SANDROCK, C., GOUSKOV, A. and VORBURGER, C. (2010), Ample genetic variation but no evidence for genotype specificity in an all-parthenogenetic host–parasitoid interaction. Journal of Evolutionary Biology, 23: 578–585. doi: 10.1111/j.1420-9101.2009.01925.x
- Issue published online: 25 JAN 2010
- Article first published online: 14 JAN 2010
- Received 4 October 2009; revised 29 November 2009; accepted 8 December 2009
- Aphis fabae;
- genotype-by-genotype interactions;
- host–parasitoid coevolution;
- Lysiphlebus fabarum;

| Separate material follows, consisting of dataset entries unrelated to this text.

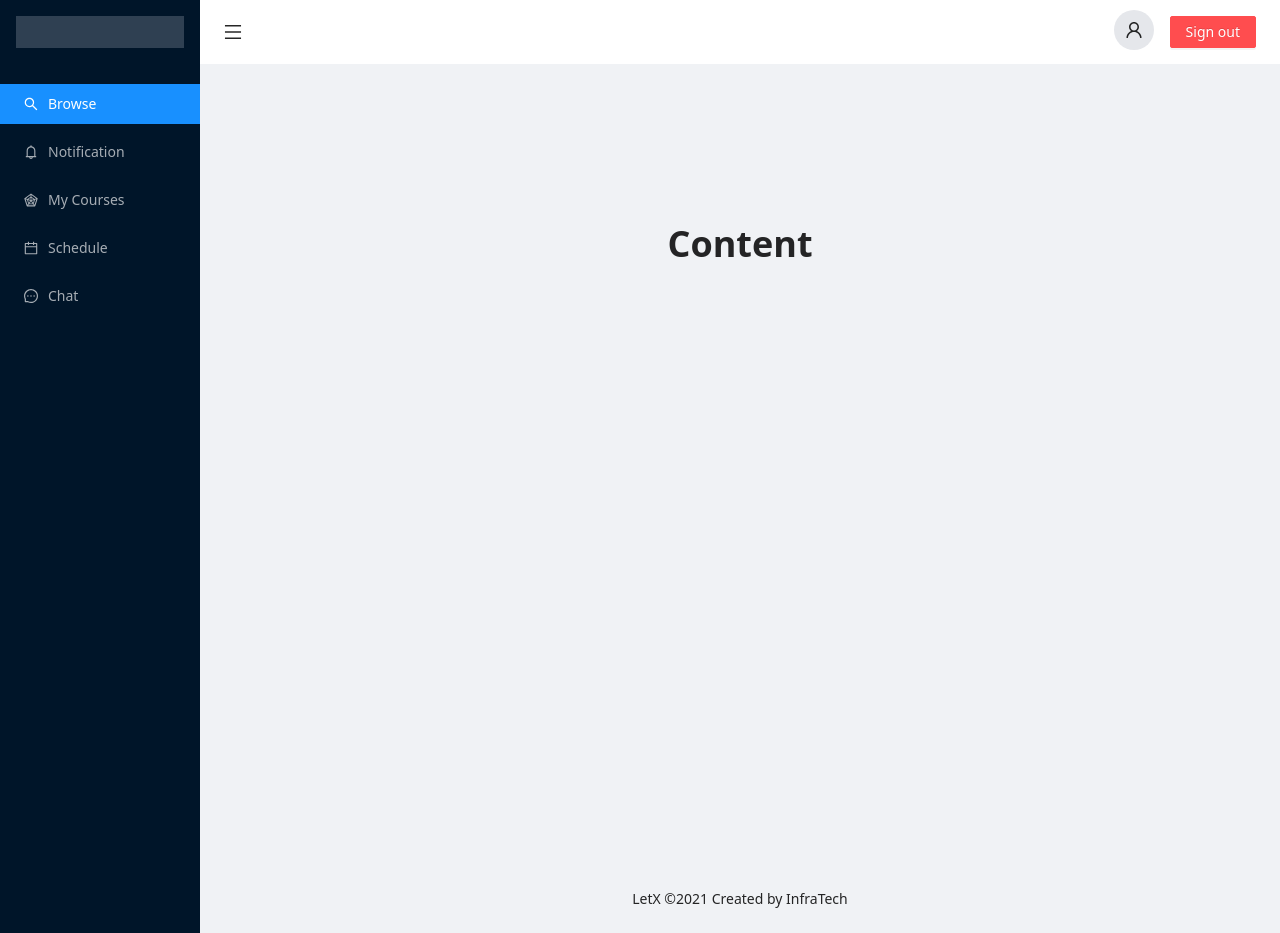
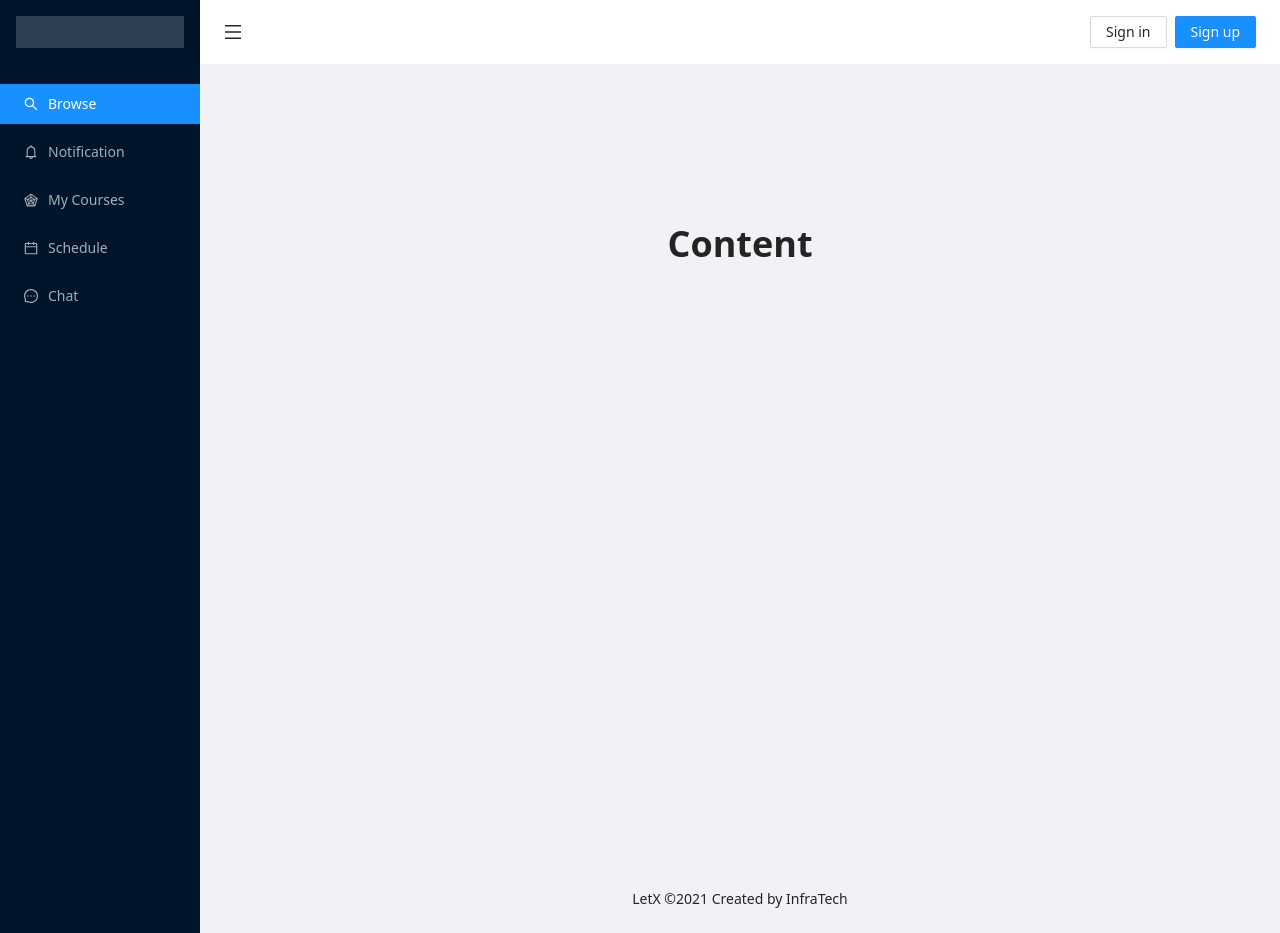
Before and after one commit to 2110336-SoftwareEngineering2/sec1_InfraTech, a Next.js app in the folder frontend/: page / in a window 1280 px wide. Built offline with nearby package versions, Linux system fonts and the light colour scheme.

Commit message:
Add sign in/out state

```diff
--- a/frontend/components/AppLayout.js
+++ b/frontend/components/AppLayout.js
@@ -9,12 +9,17 @@ const { Content } = Layout;
 
 const AppLayout = ({ children }) => {
   const [collapsed, setCollapsed] = useState(false);
+  const [isSignIn, setSignIn] = useState(false);
 
   return (
     <Layout>
       <Sider collapsed={collapsed} userType={'trainer'} />
       <Layout>
-        <Header isSignIn={true} clickMenu={() => setCollapsed(!collapsed)} />
+        <Header
+          isSignIn={isSignIn}
+          clickMenu={() => setCollapsed(!collapsed)}
+          clickButton={() => setSignIn(!isSignIn)}
+        />
         <Content>{children}</Content>
         <Footer />
       </Layout>
--- a/frontend/components/Header.js
+++ b/frontend/components/Header.js
@@ -4,34 +4,40 @@ import { UserOutlined, MenuOutlined } from '@ant-design/icons';
 
 const { Header: AntdHeader } = Layout;
 
-const Header = ({ isSignIn, clickMenu }) => {
+const Header = ({ isSignIn, clickMenu, clickButton }) => {
   return (
     <AntdHeader className="bg-white px-6 flex justify-between items-center">
       {React.createElement(MenuOutlined, {
         className: 'cursor-pointer text-lg transition-colors hover:text-blue',
-        onClick: () => clickMenu(),
+        onClick: clickMenu,
       })}
-      {isSignIn ? <SignOutHeader /> : <SignInHeader />}
+      {isSignIn ? (
+        <SignedOutHeader signIn={clickButton} />
+      ) : (
+        <SignedInHeader signOut={clickButton} />
+      )}
     </AntdHeader>
   );
 };
 
-const SignInHeader = () => (
+const SignedInHeader = ({ signOut }) => (
   <div>
-    <Button className="ml-2">Sign in</Button>
+    <Button className="ml-2" onClick={signOut}>
+      Sign in
+    </Button>
     <Button className="ml-2" type="primary">
       Sign up
     </Button>
   </div>
 );
 
-const SignOutHeader = () => (
+const SignedOutHeader = ({ signIn }) => (
   <div>
     {React.createElement(UserOutlined, {
       className:
         'text-lg mr-2 rounded-full bg-gray-200 h-10 w-10 inline-flex items-center justify-center cursor-pointer ',
     })}
-    <Button className="ml-2" type="primary" danger>
+    <Button className="ml-2" onClick={signIn} type="primary" danger>
       Sign out
     </Button>
   </div>
```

Antagonistic coevolution between hosts and parasites can result in negative frequency-dependent selection and may thus be an important mechanism maintaining genetic variation in populations. Negative frequency-dependence emerges readily if interactions between hosts and parasites are genotype-specific such that no host genotype is most resistant to all parasite genotypes, and no parasite genotype is most infective on all hosts. Although there is increasing evidence for genotype specificity in interactions between hosts and pathogens or microparasites, the picture is less clear for insect host–parasitoid interactions. Here, we addressed this question in the black bean aphid (Aphis fabae) and its most important parasitoid Lysiphlebus fabarum. Because both antagonists are capable of parthenogenetic reproduction, this system allows for powerful tests of genotype × genotype interactions. Our test consisted of exposing multiple host clones to different parthenogenetic lines of parasitoids in all combinations, and this experiment was repeated with animals from four different sites. All aphids were free of endosymbiotic bacteria known to increase resistance to parasitoids. We observed ample genetic variation for host resistance and parasitoid infectivity, but there was no significant host clone × parasitoid line interaction, and this result was consistent across the four sites. Thus, there is no evidence for genotype specificity in the interaction between A. fabae and L. fabarum, suggesting that the observed variation is based on rather general mechanisms of defence and attack.